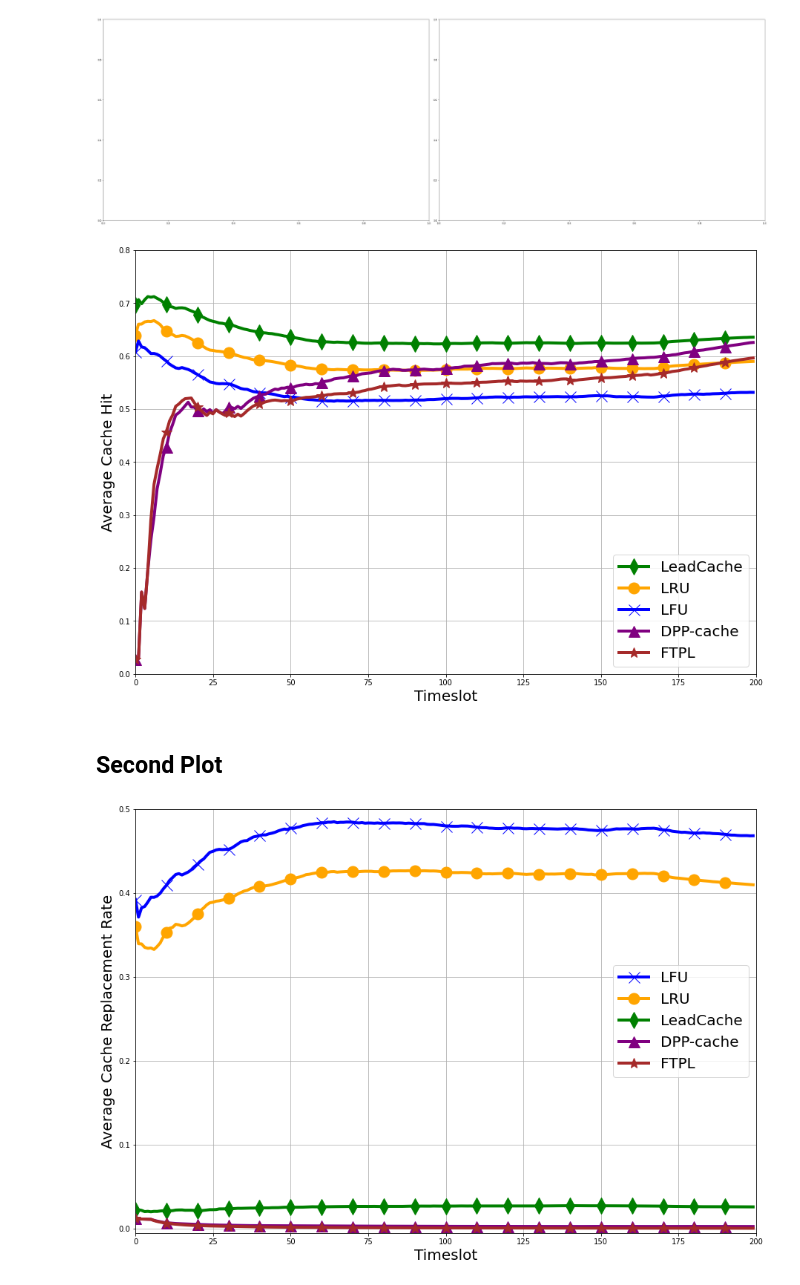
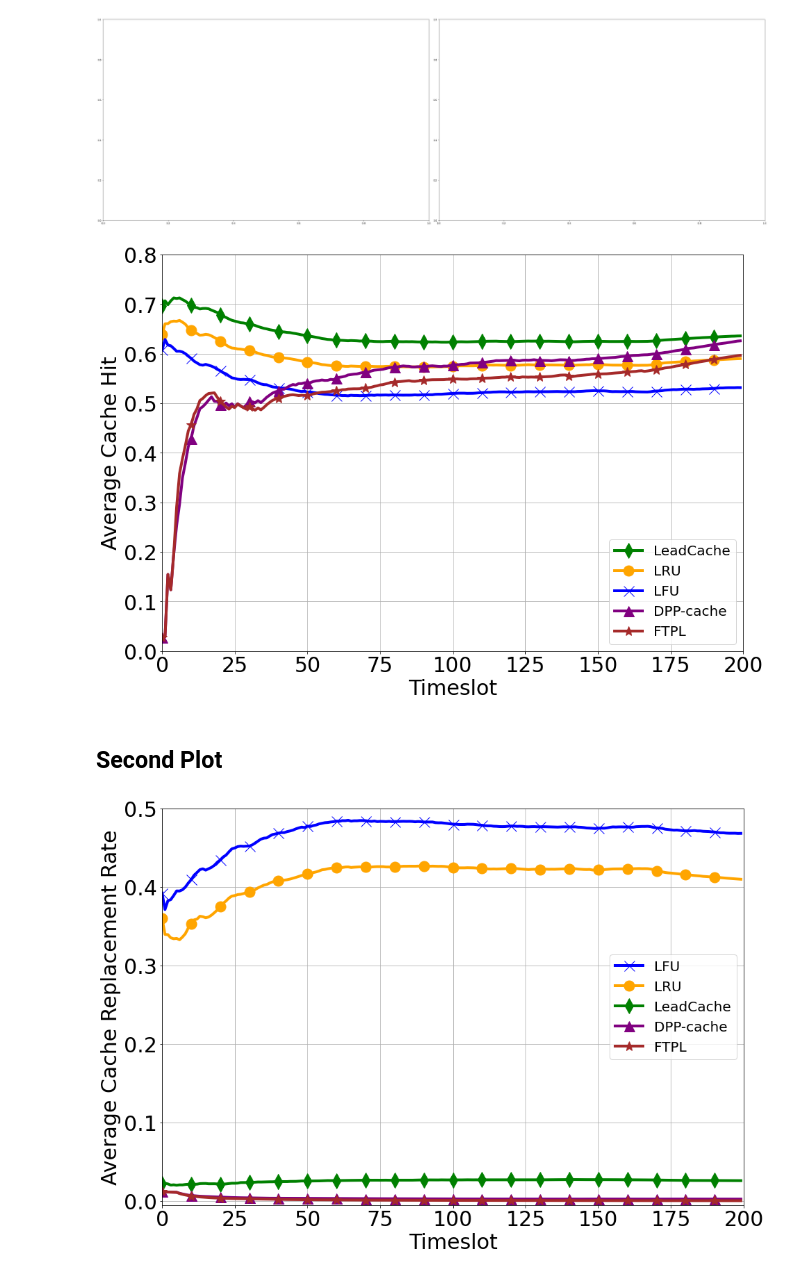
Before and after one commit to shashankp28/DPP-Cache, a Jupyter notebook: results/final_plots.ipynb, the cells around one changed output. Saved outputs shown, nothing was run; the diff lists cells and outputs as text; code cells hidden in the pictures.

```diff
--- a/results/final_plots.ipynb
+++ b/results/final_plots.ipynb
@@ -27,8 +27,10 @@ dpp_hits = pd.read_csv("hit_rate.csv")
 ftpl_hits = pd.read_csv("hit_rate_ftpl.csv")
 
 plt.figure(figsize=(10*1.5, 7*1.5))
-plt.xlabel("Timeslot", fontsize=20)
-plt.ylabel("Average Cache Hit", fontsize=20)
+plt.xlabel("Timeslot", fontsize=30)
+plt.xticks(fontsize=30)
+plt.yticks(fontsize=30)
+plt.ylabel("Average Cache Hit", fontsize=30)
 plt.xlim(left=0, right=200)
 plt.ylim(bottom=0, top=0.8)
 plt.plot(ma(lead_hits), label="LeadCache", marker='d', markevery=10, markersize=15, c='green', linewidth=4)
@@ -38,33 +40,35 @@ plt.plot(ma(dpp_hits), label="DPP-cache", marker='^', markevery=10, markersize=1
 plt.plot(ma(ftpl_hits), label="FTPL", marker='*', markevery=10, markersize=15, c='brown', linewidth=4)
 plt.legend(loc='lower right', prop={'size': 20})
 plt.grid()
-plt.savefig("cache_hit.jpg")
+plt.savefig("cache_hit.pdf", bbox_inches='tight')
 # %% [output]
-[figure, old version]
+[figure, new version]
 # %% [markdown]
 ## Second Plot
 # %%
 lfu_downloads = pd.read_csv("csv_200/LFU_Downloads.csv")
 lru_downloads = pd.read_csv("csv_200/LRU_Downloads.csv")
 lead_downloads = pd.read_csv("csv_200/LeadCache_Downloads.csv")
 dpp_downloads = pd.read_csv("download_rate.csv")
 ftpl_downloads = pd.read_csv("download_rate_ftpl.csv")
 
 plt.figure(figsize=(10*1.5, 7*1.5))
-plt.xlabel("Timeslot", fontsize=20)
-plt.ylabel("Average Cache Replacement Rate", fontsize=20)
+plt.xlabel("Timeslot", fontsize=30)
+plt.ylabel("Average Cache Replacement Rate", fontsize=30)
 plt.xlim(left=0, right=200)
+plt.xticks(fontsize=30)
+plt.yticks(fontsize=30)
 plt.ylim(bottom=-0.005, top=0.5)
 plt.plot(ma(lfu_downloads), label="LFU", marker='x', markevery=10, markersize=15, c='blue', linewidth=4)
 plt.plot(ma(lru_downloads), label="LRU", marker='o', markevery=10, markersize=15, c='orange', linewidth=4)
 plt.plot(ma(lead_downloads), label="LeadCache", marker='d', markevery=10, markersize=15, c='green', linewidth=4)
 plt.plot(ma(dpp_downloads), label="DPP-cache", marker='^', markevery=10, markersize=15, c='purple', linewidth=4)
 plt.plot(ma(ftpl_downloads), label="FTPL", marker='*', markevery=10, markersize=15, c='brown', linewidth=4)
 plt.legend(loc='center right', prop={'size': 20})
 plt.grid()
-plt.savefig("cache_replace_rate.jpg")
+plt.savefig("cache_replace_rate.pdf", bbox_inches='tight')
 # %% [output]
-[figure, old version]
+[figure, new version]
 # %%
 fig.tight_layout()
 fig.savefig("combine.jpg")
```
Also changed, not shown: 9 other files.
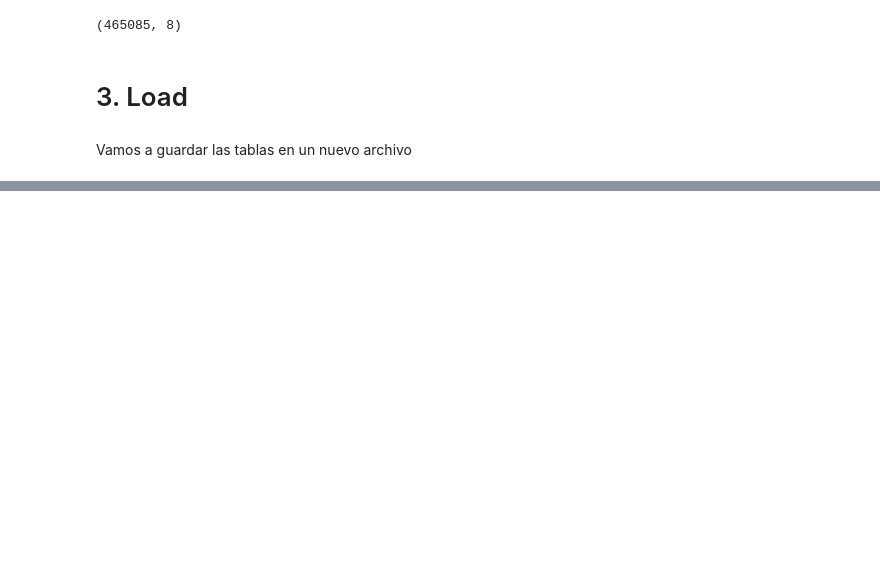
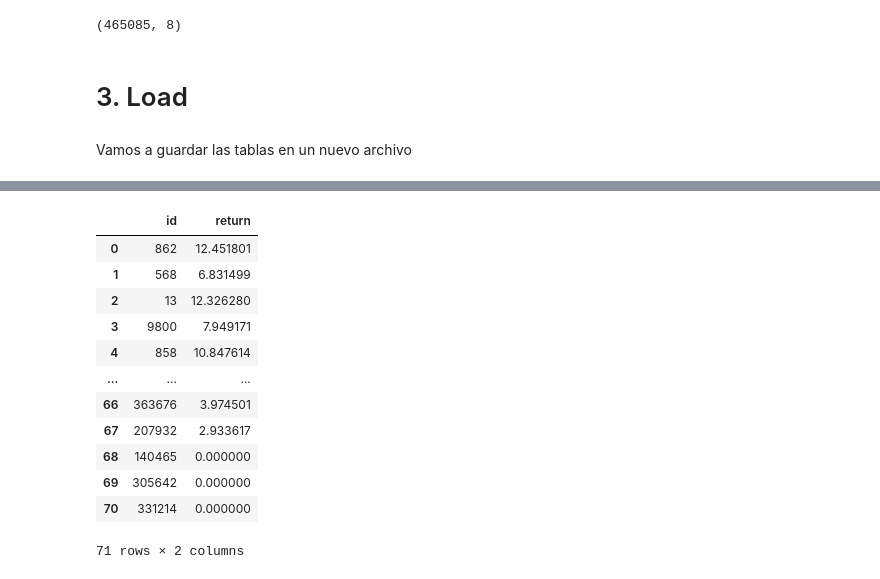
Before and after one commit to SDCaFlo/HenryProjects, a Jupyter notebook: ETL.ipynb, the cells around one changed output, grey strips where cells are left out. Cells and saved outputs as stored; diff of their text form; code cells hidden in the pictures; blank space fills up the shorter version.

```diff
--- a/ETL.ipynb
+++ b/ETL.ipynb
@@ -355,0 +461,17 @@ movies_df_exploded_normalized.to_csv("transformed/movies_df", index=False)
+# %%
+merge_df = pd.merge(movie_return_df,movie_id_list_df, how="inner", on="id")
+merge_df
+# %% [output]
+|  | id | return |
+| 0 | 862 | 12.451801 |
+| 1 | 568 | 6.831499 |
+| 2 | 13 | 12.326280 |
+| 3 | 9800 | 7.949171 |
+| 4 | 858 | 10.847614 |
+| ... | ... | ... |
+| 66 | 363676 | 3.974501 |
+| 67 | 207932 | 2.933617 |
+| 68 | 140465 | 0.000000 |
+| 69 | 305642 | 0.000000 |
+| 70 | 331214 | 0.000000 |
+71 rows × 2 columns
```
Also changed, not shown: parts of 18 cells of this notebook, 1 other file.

## Exercise requirements
Your task is to return the entries above exactly, with no pictures.

## Response for this exercise
Before and after one commit to shashankp28/DPP-Cache, a Jupyter notebook: results/final_plots.ipynb, the cells around one changed output. Saved outputs shown, nothing was run; the diff lists cells and outputs as text; code cells hidden in the pictures.

```diff
--- a/results/final_plots.ipynb
+++ b/results/final_plots.ipynb
@@ -27,8 +27,10 @@ dpp_hits = pd.read_csv("hit_rate.csv")
 ftpl_hits = pd.read_csv("hit_rate_ftpl.csv")
 
 plt.figure(figsize=(10*1.5, 7*1.5))
-plt.xlabel("Timeslot", fontsize=20)
-plt.ylabel("Average Cache Hit", fontsize=20)
+plt.xlabel("Timeslot", fontsize=30)
+plt.xticks(fontsize=30)
+plt.yticks(fontsize=30)
+plt.ylabel("Average Cache Hit", fontsize=30)
 plt.xlim(left=0, right=200)
 plt.ylim(bottom=0, top=0.8)
 plt.plot(ma(lead_hits), label="LeadCache", marker='d', markevery=10, markersize=15, c='green', linewidth=4)
@@ -38,33 +40,35 @@ plt.plot(ma(dpp_hits), label="DPP-cache", marker='^', markevery=10, markersize=1
 plt.plot(ma(ftpl_hits), label="FTPL", marker='*', markevery=10, markersize=15, c='brown', linewidth=4)
 plt.legend(loc='lower right', prop={'size': 20})
 plt.grid()
-plt.savefig("cache_hit.jpg")
+plt.savefig("cache_hit.pdf", bbox_inches='tight')
 # %% [output]
-[figure, old version]
+[figure, new version]
 # %% [markdown]
 ## Second Plot
 # %%
 lfu_downloads = pd.read_csv("csv_200/LFU_Downloads.csv")
 lru_downloads = pd.read_csv("csv_200/LRU_Downloads.csv")
 lead_downloads = pd.read_csv("csv_200/LeadCache_Downloads.csv")
 dpp_downloads = pd.read_csv("download_rate.csv")
 ftpl_downloads = pd.read_csv("download_rate_ftpl.csv")
 
 plt.figure(figsize=(10*1.5, 7*1.5))
-plt.xlabel("Timeslot", fontsize=20)
-plt.ylabel("Average Cache Replacement Rate", fontsize=20)
+plt.xlabel("Timeslot", fontsize=30)
+plt.ylabel("Average Cache Replacement Rate", fontsize=30)
 plt.xlim(left=0, right=200)
+plt.xticks(fontsize=30)
+plt.yticks(fontsize=30)
 plt.ylim(bottom=-0.005, top=0.5)
 plt.plot(ma(lfu_downloads), label="LFU", marker='x', markevery=10, markersize=15, c='blue', linewidth=4)
 plt.plot(ma(lru_downloads), label="LRU", marker='o', markevery=10, markersize=15, c='orange', linewidth=4)
 plt.plot(ma(lead_downloads), label="LeadCache", marker='d', markevery=10, markersize=15, c='green', linewidth=4)
 plt.plot(ma(dpp_downloads), label="DPP-cache", marker='^', markevery=10, markersize=15, c='purple', linewidth=4)
 plt.plot(ma(ftpl_downloads), label="FTPL", marker='*', markevery=10, markersize=15, c='brown', linewidth=4)
 plt.legend(loc='center right', prop={'size': 20})
 plt.grid()
-plt.savefig("cache_replace_rate.jpg")
+plt.savefig("cache_replace_rate.pdf", bbox_inches='tight')
 # %% [output]
-[figure, old version]
+[figure, new version]
 # %%
 fig.tight_layout()
 fig.savefig("combine.jpg")
```
Also changed, not shown: 9 other files.
Before and after one commit to SDCaFlo/HenryProjects, a Jupyter notebook: ETL.ipynb, the cells around one changed output, grey strips where cells are left out. Cells and saved outputs as stored; diff of their text form; code cells hidden in the pictures; blank space fills up the shorter version.

```diff
--- a/ETL.ipynb
+++ b/ETL.ipynb
@@ -355,0 +461,17 @@ movies_df_exploded_normalized.to_csv("transformed/movies_df", index=False)
+# %%
+merge_df = pd.merge(movie_return_df,movie_id_list_df, how="inner", on="id")
+merge_df
+# %% [output]
+|  | id | return |
+| 0 | 862 | 12.451801 |
+| 1 | 568 | 6.831499 |
+| 2 | 13 | 12.326280 |
+| 3 | 9800 | 7.949171 |
+| 4 | 858 | 10.847614 |
+| ... | ... | ... |
+| 66 | 363676 | 3.974501 |
+| 67 | 207932 | 2.933617 |
+| 68 | 140465 | 0.000000 |
+| 69 | 305642 | 0.000000 |
+| 70 | 331214 | 0.000000 |
+71 rows × 2 columns
```
Also changed, not shown: parts of 18 cells of this notebook, 1 other file.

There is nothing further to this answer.